It's the second year that Dale Schielke, a longtime member of the club, has had the webcams up and running in the West Richland area.

And for a second year he's captured a hatch of kestrel eggs on one camera and has been tracking wood duck nests on the second one.

Viewers have watched two nests of wood ducks hatch already this spring, as Schielke moves a webcam from nest to nest. A third duck group of eggs is expected to hatch any day.

Wood ducks don't feed their ducklings, so ducklings have to be ready to forage for dinner soon after they hatch.

The hen leaves the nest and calls for the ducklings to jump after her just 24 hours after they hatch, Schielke said.

In the first hatch the webcam watched this spring, seven ducklings followed the hen out within a minute, he said. But for the next five minutes the last duckling struggled to climb to the opening.

He heard reports of people clustered around workplace computers watching the final duckling and cheering when he finally made the jump.

The second nest had more drama.

The first eight ducklings in that nest left with no difficulty. But the last one struggled for 30 minutes.

"Geez, he's not going to make it'," Schielke remembered saying as he watched "jump day" on his home computer.

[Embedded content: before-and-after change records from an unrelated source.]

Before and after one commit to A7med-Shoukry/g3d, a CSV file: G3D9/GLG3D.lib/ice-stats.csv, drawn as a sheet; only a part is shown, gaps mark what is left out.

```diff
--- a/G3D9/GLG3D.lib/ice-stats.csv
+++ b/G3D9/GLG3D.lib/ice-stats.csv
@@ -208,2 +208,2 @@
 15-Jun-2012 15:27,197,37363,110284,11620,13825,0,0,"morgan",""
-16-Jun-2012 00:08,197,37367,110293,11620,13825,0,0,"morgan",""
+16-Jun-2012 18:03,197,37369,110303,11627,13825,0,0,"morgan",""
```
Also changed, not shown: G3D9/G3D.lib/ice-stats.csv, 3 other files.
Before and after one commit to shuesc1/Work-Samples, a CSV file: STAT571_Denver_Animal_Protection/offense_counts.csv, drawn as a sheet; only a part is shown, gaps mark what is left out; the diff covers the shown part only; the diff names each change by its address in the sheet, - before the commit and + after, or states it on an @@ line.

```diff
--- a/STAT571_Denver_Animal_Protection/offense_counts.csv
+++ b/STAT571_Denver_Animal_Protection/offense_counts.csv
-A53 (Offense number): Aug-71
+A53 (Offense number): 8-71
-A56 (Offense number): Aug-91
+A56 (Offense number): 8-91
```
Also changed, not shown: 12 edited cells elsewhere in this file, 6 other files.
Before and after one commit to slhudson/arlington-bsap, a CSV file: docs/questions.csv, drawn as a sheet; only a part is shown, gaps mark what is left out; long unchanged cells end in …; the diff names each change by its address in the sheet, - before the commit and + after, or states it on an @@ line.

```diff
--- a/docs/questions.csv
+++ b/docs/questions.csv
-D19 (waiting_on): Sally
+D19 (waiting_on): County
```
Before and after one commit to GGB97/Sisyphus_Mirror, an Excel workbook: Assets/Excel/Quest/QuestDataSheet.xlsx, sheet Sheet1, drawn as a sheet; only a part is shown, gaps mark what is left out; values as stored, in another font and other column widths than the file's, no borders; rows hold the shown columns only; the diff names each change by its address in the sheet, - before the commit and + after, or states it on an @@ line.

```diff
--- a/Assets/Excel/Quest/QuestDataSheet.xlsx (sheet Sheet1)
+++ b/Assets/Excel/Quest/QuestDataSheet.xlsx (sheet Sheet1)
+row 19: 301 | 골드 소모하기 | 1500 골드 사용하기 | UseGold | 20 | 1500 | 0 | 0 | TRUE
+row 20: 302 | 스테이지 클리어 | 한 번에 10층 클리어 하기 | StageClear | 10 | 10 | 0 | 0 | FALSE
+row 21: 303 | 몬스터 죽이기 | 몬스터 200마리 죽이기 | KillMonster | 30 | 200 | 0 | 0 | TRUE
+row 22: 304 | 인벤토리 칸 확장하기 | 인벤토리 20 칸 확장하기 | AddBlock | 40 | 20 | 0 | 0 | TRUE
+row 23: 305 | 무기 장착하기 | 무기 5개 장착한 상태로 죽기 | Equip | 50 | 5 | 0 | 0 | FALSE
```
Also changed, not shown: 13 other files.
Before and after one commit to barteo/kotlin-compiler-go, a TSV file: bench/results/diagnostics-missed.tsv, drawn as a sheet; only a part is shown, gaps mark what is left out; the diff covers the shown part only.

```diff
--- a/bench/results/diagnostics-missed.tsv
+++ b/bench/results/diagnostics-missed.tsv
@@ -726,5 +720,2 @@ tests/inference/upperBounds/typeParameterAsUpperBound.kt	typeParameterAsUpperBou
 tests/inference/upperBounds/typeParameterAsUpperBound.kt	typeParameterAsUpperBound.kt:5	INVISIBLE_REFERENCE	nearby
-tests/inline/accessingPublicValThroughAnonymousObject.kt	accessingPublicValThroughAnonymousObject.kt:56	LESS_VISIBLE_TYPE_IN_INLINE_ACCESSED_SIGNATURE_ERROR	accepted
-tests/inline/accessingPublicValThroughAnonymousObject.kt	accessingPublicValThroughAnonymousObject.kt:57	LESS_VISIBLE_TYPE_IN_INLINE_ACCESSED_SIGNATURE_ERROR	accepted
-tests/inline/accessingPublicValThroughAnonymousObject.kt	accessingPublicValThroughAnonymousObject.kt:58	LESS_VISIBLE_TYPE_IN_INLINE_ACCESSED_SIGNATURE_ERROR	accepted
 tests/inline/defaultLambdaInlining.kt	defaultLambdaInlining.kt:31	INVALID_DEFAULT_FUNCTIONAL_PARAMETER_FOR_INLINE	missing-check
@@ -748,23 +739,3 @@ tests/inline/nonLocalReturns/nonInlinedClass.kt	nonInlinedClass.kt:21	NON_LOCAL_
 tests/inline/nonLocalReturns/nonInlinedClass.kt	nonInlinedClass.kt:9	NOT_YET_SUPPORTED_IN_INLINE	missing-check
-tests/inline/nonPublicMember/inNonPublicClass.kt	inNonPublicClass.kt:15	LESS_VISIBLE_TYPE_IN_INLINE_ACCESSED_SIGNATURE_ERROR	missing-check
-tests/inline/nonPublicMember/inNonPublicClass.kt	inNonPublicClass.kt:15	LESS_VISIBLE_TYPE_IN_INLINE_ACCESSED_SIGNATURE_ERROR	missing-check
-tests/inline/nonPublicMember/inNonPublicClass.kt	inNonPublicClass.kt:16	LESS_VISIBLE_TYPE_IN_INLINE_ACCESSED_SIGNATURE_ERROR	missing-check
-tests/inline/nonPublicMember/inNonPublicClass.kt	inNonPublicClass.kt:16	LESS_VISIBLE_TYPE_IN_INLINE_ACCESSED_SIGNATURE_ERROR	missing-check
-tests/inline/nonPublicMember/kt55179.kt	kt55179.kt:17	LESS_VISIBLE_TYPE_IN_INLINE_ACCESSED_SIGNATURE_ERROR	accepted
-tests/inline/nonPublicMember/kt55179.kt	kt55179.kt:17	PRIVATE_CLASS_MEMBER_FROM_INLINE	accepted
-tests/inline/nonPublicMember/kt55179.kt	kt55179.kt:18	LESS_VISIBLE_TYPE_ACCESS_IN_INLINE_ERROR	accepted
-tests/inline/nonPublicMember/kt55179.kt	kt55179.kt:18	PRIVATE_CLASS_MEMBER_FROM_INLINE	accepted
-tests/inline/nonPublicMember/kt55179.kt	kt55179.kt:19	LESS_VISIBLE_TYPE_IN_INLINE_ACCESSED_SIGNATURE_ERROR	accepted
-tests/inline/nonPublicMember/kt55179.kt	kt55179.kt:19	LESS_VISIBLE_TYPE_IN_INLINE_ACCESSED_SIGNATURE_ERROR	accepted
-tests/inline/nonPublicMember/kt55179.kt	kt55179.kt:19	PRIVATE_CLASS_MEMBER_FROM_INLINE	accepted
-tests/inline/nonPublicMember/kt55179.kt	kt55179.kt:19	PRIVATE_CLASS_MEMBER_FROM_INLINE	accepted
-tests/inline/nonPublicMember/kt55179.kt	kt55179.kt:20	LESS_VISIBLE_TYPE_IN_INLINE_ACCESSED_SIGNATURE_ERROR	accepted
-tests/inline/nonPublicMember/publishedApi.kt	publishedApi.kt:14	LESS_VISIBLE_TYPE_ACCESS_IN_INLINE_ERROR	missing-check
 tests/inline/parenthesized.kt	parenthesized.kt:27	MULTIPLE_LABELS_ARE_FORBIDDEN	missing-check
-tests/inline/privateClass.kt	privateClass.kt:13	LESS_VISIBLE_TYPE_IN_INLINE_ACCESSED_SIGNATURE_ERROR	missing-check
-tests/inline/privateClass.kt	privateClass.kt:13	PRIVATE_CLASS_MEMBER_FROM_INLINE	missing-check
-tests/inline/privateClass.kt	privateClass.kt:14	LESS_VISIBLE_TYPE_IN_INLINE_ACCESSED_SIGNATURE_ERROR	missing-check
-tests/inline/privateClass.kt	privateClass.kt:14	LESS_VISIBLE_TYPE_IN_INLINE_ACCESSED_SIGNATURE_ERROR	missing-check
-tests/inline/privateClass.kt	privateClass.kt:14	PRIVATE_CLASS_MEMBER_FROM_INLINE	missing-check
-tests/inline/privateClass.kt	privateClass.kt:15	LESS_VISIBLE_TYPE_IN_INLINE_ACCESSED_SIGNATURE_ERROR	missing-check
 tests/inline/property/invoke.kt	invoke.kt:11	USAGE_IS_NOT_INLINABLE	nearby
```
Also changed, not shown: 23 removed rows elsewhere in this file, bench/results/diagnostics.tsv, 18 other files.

He called a West Richland-area resident, who went out to the nesting box and lifted the duckling out and set it on the ground.

"Hopefully, he caught up with mom and the rest of them," Schielke said.

He doesn't know if the duckling survived, but without the assist, webcam viewers likely would have watched the duckling die in the nest, he said.

The webcam is focused on a nest with 18 wood duck eggs. Viewers can see the hen sitting on the nest. Or if she's out looking for food, she covers the eggs with nesting materials.

The eggs likely were laid by two or more hens, Schielke said. He's not sure if all the eggs will be viable, or just those laid most recently.

He knows the eggs have been there since the first week of May. With an incubation period of about 30 days, the hatch should be soon. Usually wood duck eggs start to hatch in the morning, with more ducklings appearing through the day.

The kestrel babies, a type of small hawk, will be on webcam longer.

They hatched Sunday and should remain in the nest for about 30 days.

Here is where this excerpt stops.